### Provided data ###

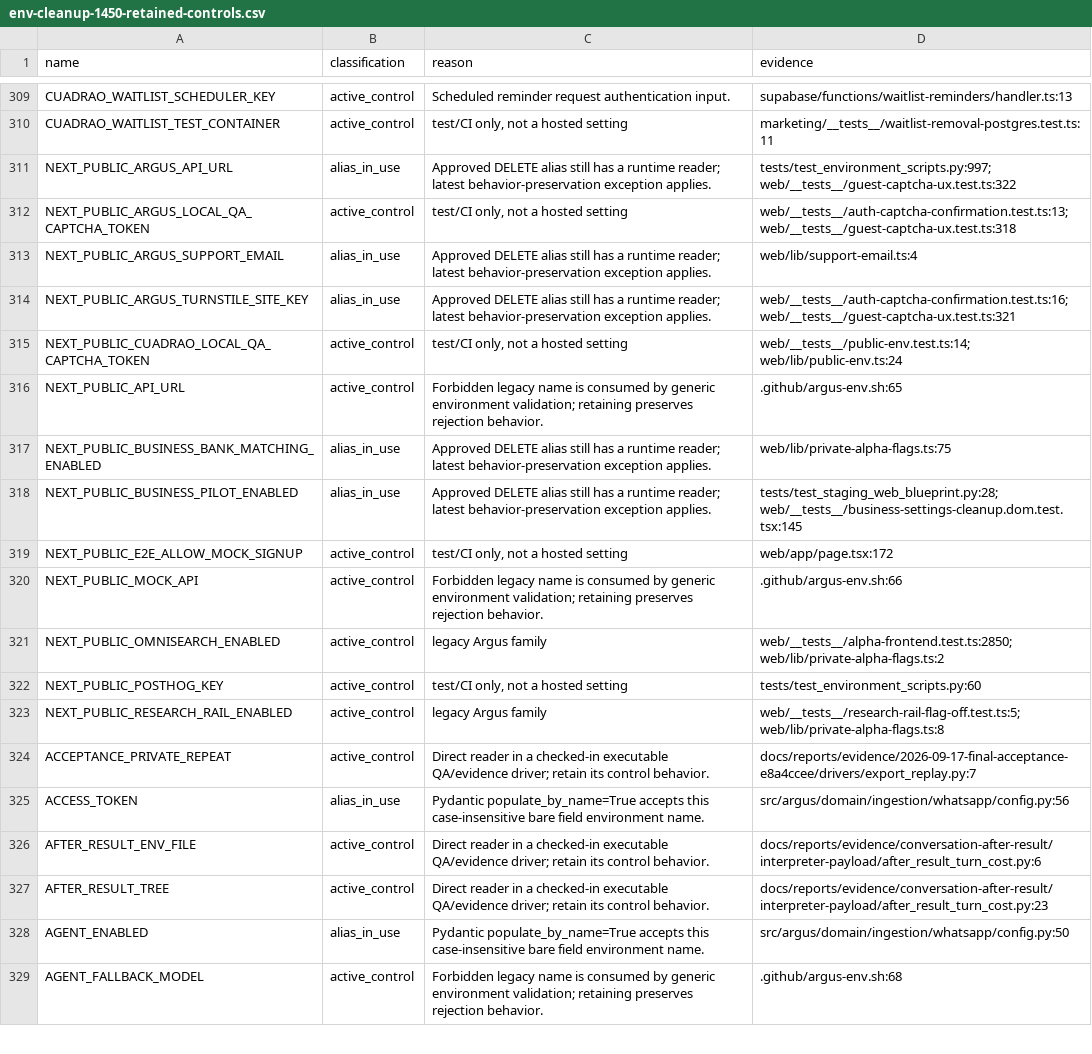
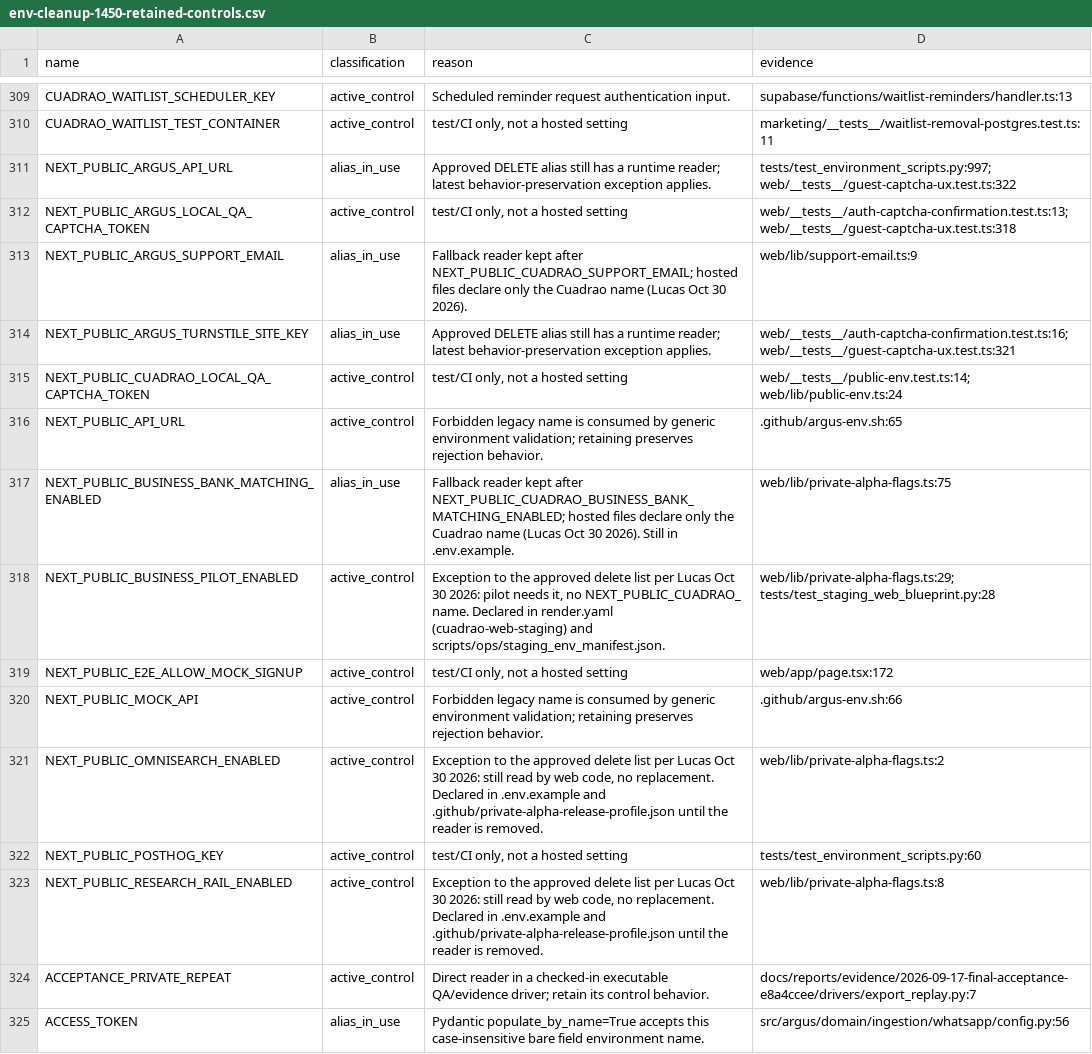
Before and after one commit to cuadrao-ai/argus, a CSV file: docs/reports/env-cleanup-1450-retained-controls.csv, drawn as a sheet; only a part is shown, gaps mark what is left out; the shorter side is filled out with more unchanged rows.

Commit message:
Keep web flags the code still reads; point tests at Cuadrao names
Restore NEXT_PUBLIC_BUSINESS_PILOT_ENABLED on the staging web service and
manifest, keep NEXT_PUBLIC_OMNISEARCH_ENABLED and
NEXT_PUBLIC_RESEARCH_RAIL_ENABLED in the release profile, declare
NEXT_PUBLIC_CUADRAO_SUPPORT_EMAIL, and record the exceptions to the
approved delete list.

```diff
--- a/docs/reports/env-cleanup-1450-retained-controls.csv
+++ b/docs/reports/env-cleanup-1450-retained-controls.csv
@@ -312,3 +312,3 @@ NEXT_PUBLIC_ARGUS_API_URL,alias_in_use,Approved DELETE alias still has a runtime
 NEXT_PUBLIC_ARGUS_LOCAL_QA_CAPTCHA_TOKEN,active_control,"test/CI only, not a hosted setting",web/__tests__/auth-captcha-confirmation.test.ts:13; web/__tests__/guest-captcha-ux.test.ts:318
-NEXT_PUBLIC_ARGUS_SUPPORT_EMAIL,alias_in_use,Approved DELETE alias still has a runtime reader; latest behavior-preservation exception applies.,web/lib/support-email.ts:4
+NEXT_PUBLIC_ARGUS_SUPPORT_EMAIL,alias_in_use,Fallback reader kept after NEXT_PUBLIC_CUADRAO_SUPPORT_EMAIL; hosted files declare only the Cuadrao name (Lucas Oct 30 2026).,web/lib/support-email.ts:9
 NEXT_PUBLIC_ARGUS_TURNSTILE_SITE_KEY,alias_in_use,Approved DELETE alias still has a runtime reader; latest behavior-preservation exception applies.,web/__tests__/auth-captcha-confirmation.test.ts:16; web/__tests__/guest-captcha-ux.test.ts:321
@@ -316,9 +316,9 @@ NEXT_PUBLIC_CUADRAO_LOCAL_QA_CAPTCHA_TOKEN,active_control,"test/CI only, not a h
 NEXT_PUBLIC_API_URL,active_control,Forbidden legacy name is consumed by generic environment validation; retaining preserves rejection behavior.,.github/argus-env.sh:65
-NEXT_PUBLIC_BUSINESS_BANK_MATCHING_ENABLED,alias_in_use,Approved DELETE alias still has a runtime reader; latest behavior-preservation exception applies.,web/lib/private-alpha-flags.ts:75
-NEXT_PUBLIC_BUSINESS_PILOT_ENABLED,alias_in_use,Approved DELETE alias still has a runtime reader; latest behavior-preservation exception applies.,tests/test_staging_web_blueprint.py:28; web/__tests__/business-settings-cleanup.dom.test.tsx:145
+NEXT_PUBLIC_BUSINESS_BANK_MATCHING_ENABLED,alias_in_use,Fallback reader kept after NEXT_PUBLIC_CUADRAO_BUSINESS_BANK_MATCHING_ENABLED; hosted files declare only the Cuadrao name (Lucas Oct 30 2026). Still in .env.example.,web/lib/private-alpha-flags.ts:75
+NEXT_PUBLIC_BUSINESS_PILOT_ENABLED,active_control,"Exception to the approved delete list per Lucas Oct 30 2026: pilot needs it, no NEXT_PUBLIC_CUADRAO_ name. Declared in render.yaml (cuadrao-web-staging) and scripts/ops/staging_env_manifest.json.",web/lib/private-alpha-flags.ts:29; tests/test_staging_web_blueprint.py:28
 NEXT_PUBLIC_E2E_ALLOW_MOCK_SIGNUP,active_control,"test/CI only, not a hosted setting",web/app/page.tsx:172
 NEXT_PUBLIC_MOCK_API,active_control,Forbidden legacy name is consumed by generic environment validation; retaining preserves rejection behavior.,.github/argus-env.sh:66
-NEXT_PUBLIC_OMNISEARCH_ENABLED,active_control,legacy Argus family,web/__tests__/alpha-frontend.test.ts:2850; web/lib/private-alpha-flags.ts:2
+NEXT_PUBLIC_OMNISEARCH_ENABLED,active_control,"Exception to the approved delete list per Lucas Oct 30 2026: still read by web code, no replacement. Declared in .env.example and .github/private-alpha-release-profile.json until the reader is removed.",web/lib/private-alpha-flags.ts:2
 NEXT_PUBLIC_POSTHOG_KEY,active_control,"test/CI only, not a hosted setting",tests/test_environment_scripts.py:60
-NEXT_PUBLIC_RESEARCH_RAIL_ENABLED,active_control,legacy Argus family,web/__tests__/research-rail-flag-off.test.ts:5; web/lib/private-alpha-flags.ts:8
+NEXT_PUBLIC_RESEARCH_RAIL_ENABLED,active_control,"Exception to the approved delete list per Lucas Oct 30 2026: still read by web code, no replacement. Declared in .env.example and .github/private-alpha-release-profile.json until the reader is removed.",web/lib/private-alpha-flags.ts:8
 ACCEPTANCE_PRIVATE_REPEAT,active_control,Direct reader in a checked-in executable QA/evidence driver; retain its control behavior.,docs/reports/evidence/2026-09-17-final-acceptance-e8a4ccee/drivers/export_replay.py:7
```
Also changed, not shown: 6 other files.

###

The task >> The answer needed is a single number: how many lines in the records above hold the string "hosted". Please write nothing else.

Final answer >> 5